The week of October 3, is National Mental Illness Awareness Week and October 10 is World Mental Health Day. Both of these days, aim to break stigmas, educate, and raise awareness about mental illness and how to get treatment. World Mental Health Day began in 1992 as an initiative by the World Federation for Mental Health. Each year has a theme with 2021’s theme being “Mental Health in an Unequal World”.  This year’s theme focuses on the economic inequalities in the world and how that impacts mental health problems. 

Mental Health Disorders in the United States 

When it comes to mental health disorders in the U.S., some are more prevalent than others. NAMI reports the following when it comes to mental illness diagnosis:

  • 18.1% or about 42 million American adults have an anxiety disorder
  • 6.9% or about 16 million American adults have major depression
  • 2.6% or 6.1 million have bipolar disorder
  • 1.1% or 2.4 million have schizophrenia

In addition to these statistics, about 10.2 million American adults have co-occurring disorders. A co-occurring disorder or comorbidity is the coexistence of both a mental health disorder, like anxiety and a substance abuse disorder, like alcohol addiction. Co-occurring disorders can sometimes also refer to the presence of a mental health disorder and an intellectual disorder. 

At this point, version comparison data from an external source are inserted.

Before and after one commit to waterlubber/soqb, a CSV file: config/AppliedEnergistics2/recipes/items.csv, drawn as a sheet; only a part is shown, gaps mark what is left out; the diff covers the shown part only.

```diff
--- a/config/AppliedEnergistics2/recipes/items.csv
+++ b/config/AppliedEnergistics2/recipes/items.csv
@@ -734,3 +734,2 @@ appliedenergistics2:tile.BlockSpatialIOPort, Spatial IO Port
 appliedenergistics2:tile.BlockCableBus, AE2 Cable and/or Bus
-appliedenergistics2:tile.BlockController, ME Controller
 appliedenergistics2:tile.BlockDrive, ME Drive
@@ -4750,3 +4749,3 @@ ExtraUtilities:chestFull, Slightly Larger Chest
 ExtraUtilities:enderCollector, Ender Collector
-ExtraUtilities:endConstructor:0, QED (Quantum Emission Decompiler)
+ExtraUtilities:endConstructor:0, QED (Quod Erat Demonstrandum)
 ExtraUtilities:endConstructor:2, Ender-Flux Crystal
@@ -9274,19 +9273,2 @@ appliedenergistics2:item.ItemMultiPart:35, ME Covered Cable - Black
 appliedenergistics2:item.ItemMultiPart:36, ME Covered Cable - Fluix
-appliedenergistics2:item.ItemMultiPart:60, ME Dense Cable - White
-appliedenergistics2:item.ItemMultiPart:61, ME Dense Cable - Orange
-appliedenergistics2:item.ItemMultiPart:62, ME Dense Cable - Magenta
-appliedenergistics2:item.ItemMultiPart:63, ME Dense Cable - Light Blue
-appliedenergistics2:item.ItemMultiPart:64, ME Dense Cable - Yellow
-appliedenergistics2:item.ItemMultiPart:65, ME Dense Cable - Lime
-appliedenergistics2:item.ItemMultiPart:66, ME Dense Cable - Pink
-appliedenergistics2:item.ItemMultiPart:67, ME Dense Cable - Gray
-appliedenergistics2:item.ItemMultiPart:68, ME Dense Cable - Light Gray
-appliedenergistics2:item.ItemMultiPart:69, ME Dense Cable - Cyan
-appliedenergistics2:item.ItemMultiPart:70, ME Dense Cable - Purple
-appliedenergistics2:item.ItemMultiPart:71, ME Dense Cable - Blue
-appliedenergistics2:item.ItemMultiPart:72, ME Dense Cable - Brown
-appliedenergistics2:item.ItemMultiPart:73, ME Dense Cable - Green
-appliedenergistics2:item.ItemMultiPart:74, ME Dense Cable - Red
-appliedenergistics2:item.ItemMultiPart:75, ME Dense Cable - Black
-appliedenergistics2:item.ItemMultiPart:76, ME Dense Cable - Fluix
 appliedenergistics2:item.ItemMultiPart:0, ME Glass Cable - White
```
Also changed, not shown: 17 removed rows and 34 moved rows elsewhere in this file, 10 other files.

It’s important—and part of the aim of these awareness days—for anyone with a mental health disorder or co-occurring disorder to realize you aren’t alone. Not only are there millions of others suffering from mental illness, but there are also millions who have found the right treatment program and have gotten their illness under control. One of the problems with mental health treatment is that not everyone has access to the right mental health treatment. In fact, the problem is so great it prompted the theme of this year’s World Mental Health Day. 

The World Federation for Mental Health stated the following on their website in regards to this year’s theme, 

This theme, chosen for 2021, will highlight that access to mental health services remains unequal, with between 75% to 95% of people with mental disorders in low- and middle-income countries unable to access mental health services at all, and access in high-income countries is not much better.”

Mental Illness and Getting Treatment 

One of the reasons for this ongoing and serious problem is that the amount invested in establishing and expanding mental health services is minimal. And research shows that this impacts not only access to mental health services but also the delivery of these services. Data indicates that it can take 15 years for an individual to finally receive the proper care for a mental illness. For many, that is simply too long. Suicide is currently the second leading cause of death in people between 10 and 34 years old. It’s imperative that access to high-quality mental health care be expanded and the stigmas surrounding mental illness are broken. 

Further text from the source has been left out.